--- START ---

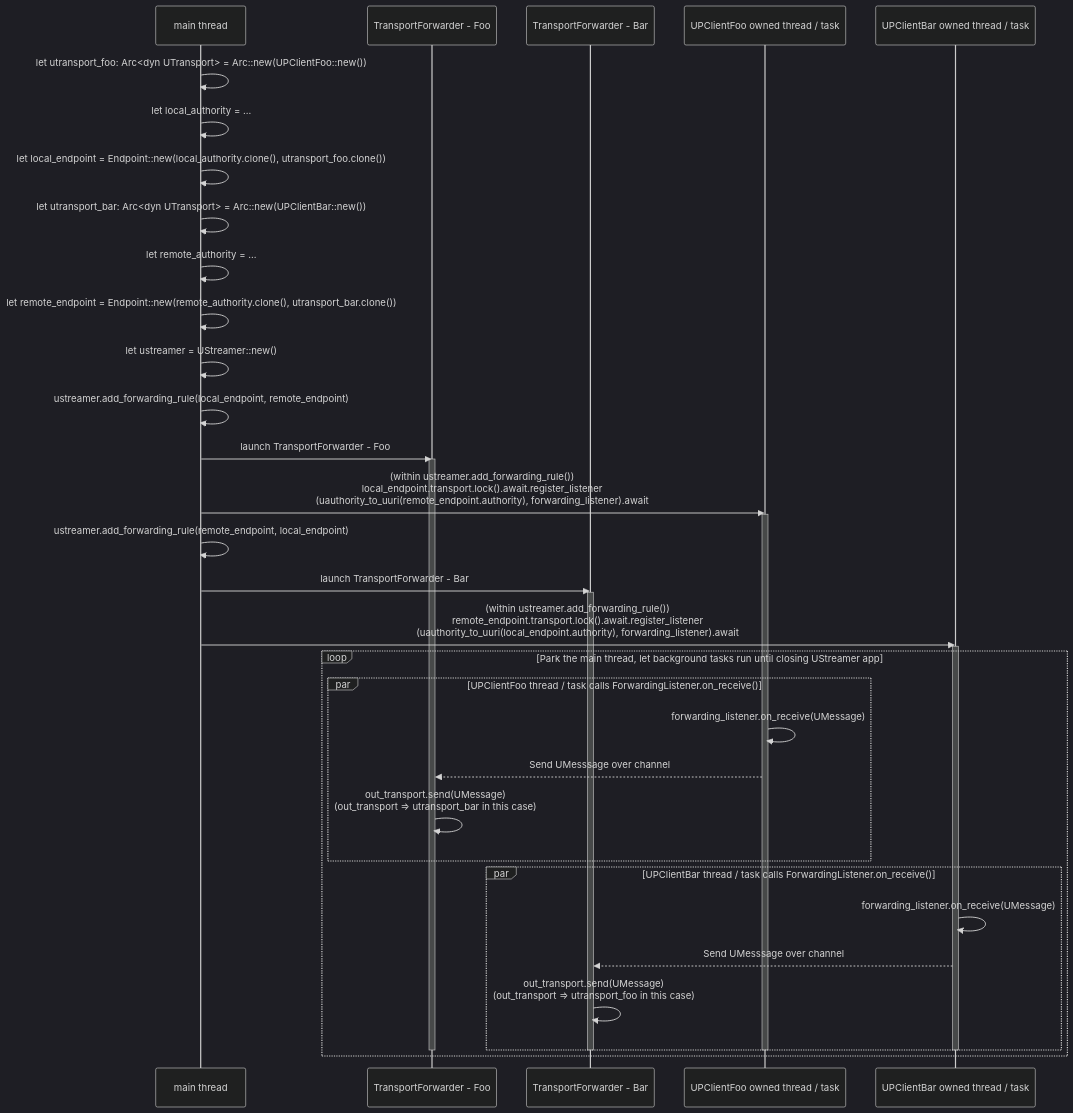
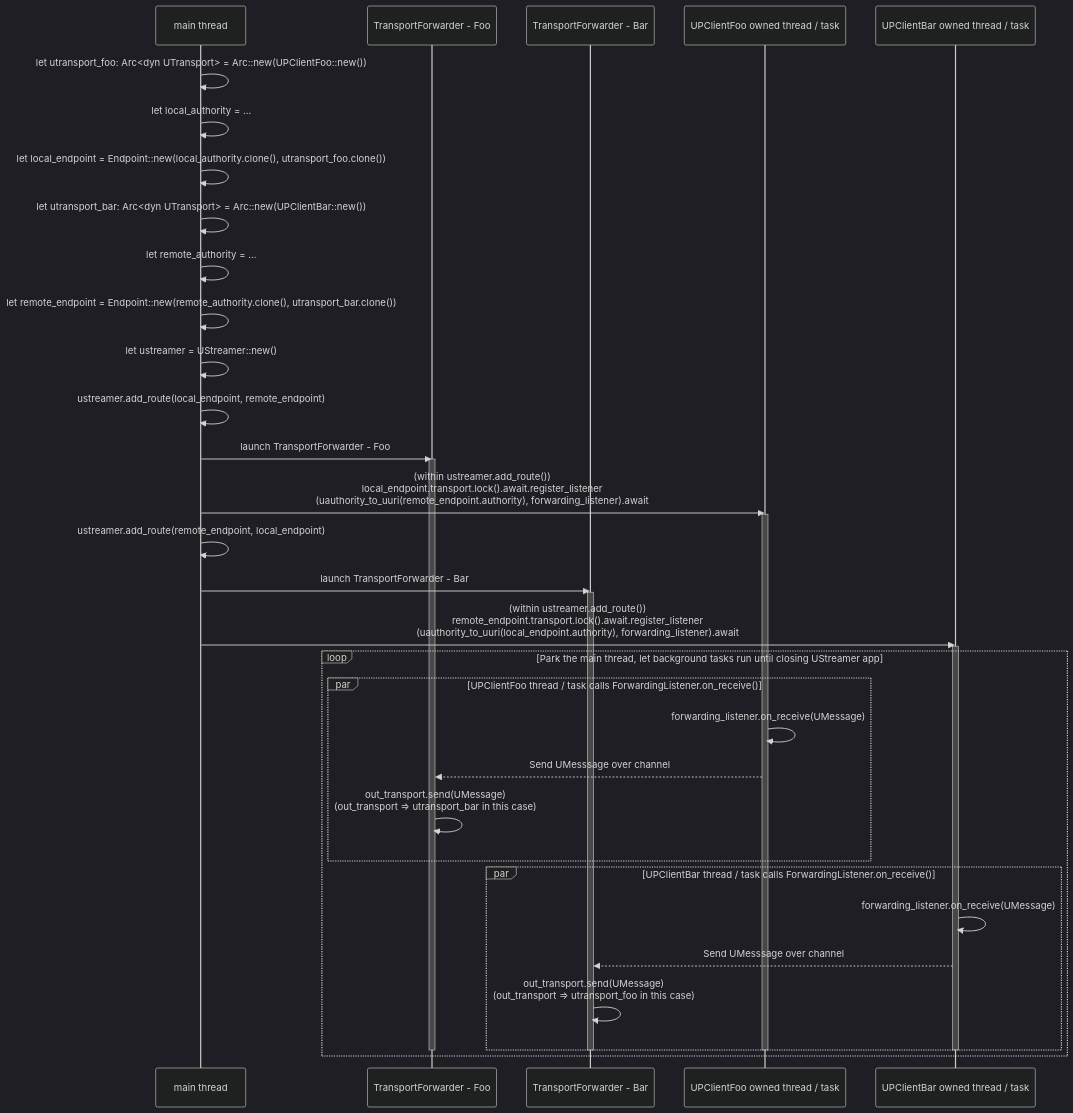
One commit to eclipse-uprotocol/up-streamer-rust changed the diagram in up-streamer/README.md. Above: the diagram before and after it, drawn with Mermaid (dark theme). The commit also changed 37 other files, not shown here.

````diff
--- a/up-streamer/README.md
+++ b/up-streamer/README.md
@@ -13,55 +13,55 @@
 ```mermaid
 sequenceDiagram 
     participant main thread
     participant TransportForwarder - Foo
     participant TransportForwarder - Bar
     participant UPClientFoo owned thread / task
     participant UPClientBar owned thread / task
 
     main thread->>main thread: let utransport_foo: Arc<dyn UTransport> = Arc::new(UPClientFoo::new())
     main thread->>main thread: let local_authority = ...
     main thread->>main thread: let local_endpoint = Endpoint::new(local_authority.clone(), utransport_foo.clone())
 
     main thread->>main thread: let utransport_bar: Arc<dyn UTransport> = Arc::new(UPClientBar::new())
     main thread->>main thread: let remote_authority = ...
     main thread->>main thread: let remote_endpoint = Endpoint::new(remote_authority.clone(), utransport_bar.clone())
   
     main thread->>main thread: let ustreamer = UStreamer::new()
 
-    main thread->>main thread: ustreamer.add_forwarding_rule(local_endpoint, remote_endpoint)
+    main thread->>main thread: ustreamer.add_route(local_endpoint, remote_endpoint)
     main thread->>TransportForwarder - Foo: launch TransportForwarder - Foo
     activate TransportForwarder - Foo
-    main thread->>UPClientFoo owned thread / task: (within ustreamer.add_forwarding_rule()) <br> local_endpoint.transport.lock().await.register_listener <br> (uauthority_to_uuri(remote_endpoint.authority), forwarding_listener).await
+    main thread->>UPClientFoo owned thread / task: (within ustreamer.add_route()) <br> local_endpoint.transport.lock().await.register_listener <br> (uauthority_to_uuri(remote_endpoint.authority), forwarding_listener).await
     activate UPClientFoo owned thread / task
 
-    main thread->>main thread: ustreamer.add_forwarding_rule(remote_endpoint, local_endpoint)
+    main thread->>main thread: ustreamer.add_route(remote_endpoint, local_endpoint)
     main thread->>TransportForwarder - Bar: launch TransportForwarder - Bar
     activate TransportForwarder - Bar
-    main thread->>UPClientBar owned thread / task: (within ustreamer.add_forwarding_rule()) <br> remote_endpoint.transport.lock().await.register_listener <br> (uauthority_to_uuri(local_endpoint.authority), forwarding_listener).await
+    main thread->>UPClientBar owned thread / task: (within ustreamer.add_route()) <br> remote_endpoint.transport.lock().await.register_listener <br> (uauthority_to_uuri(local_endpoint.authority), forwarding_listener).await
     activate UPClientBar owned thread / task
 
     loop Park the main thread, let background tasks run until closing UStreamer app
 
         par UPClientFoo thread / task calls ForwardingListener.on_receive()
 
             UPClientFoo owned thread / task->>UPClientFoo owned thread / task: forwarding_listener.on_receive(UMessage)
             UPClientFoo owned thread / task-->>TransportForwarder - Foo: Send UMesssage over channel
             TransportForwarder - Foo->>TransportForwarder - Foo: out_transport.send(UMessage) <br> (out_transport => utransport_bar in this case)
 
         end
 
         par UPClientBar thread / task calls ForwardingListener.on_receive()
 
             UPClientBar owned thread / task->>UPClientBar owned thread / task: forwarding_listener.on_receive(UMessage)
             UPClientBar owned thread / task-->>TransportForwarder - Bar: Send UMesssage over channel
             TransportForwarder - Bar->>TransportForwarder - Bar: out_transport.send(UMessage) <br> (out_transport => utransport_foo in this case)
 
         end
 
         deactivate UPClientFoo owned thread / task
         deactivate UPClientBar owned thread / task
         deactivate TransportForwarder - Foo
         deactivate TransportForwarder - Bar
 
     end
 ```
````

--- END ---

[Your goal]: Filter the entries above down to the lines that hold the word "TransportForwarder", and copy those lines.

[Finished exercise]:
     participant TransportForwarder - Foo
     participant TransportForwarder - Bar
     main thread->>TransportForwarder - Foo: launch TransportForwarder - Foo
     activate TransportForwarder - Foo
     main thread->>TransportForwarder - Bar: launch TransportForwarder - Bar
     activate TransportForwarder - Bar
             UPClientFoo owned thread / task-->>TransportForwarder - Foo: Send UMesssage over channel
             TransportForwarder - Foo->>TransportForwarder - Foo: out_transport.send(UMessage) <br> (out_transport => utransport_bar in this case)
             UPClientBar owned thread / task-->>TransportForwarder - Bar: Send UMesssage over channel
             TransportForwarder - Bar->>TransportForwarder - Bar: out_transport.send(UMessage) <br> (out_transport => utransport_foo in this case)
         deactivate TransportForwarder - Foo
         deactivate TransportForwarder - Bar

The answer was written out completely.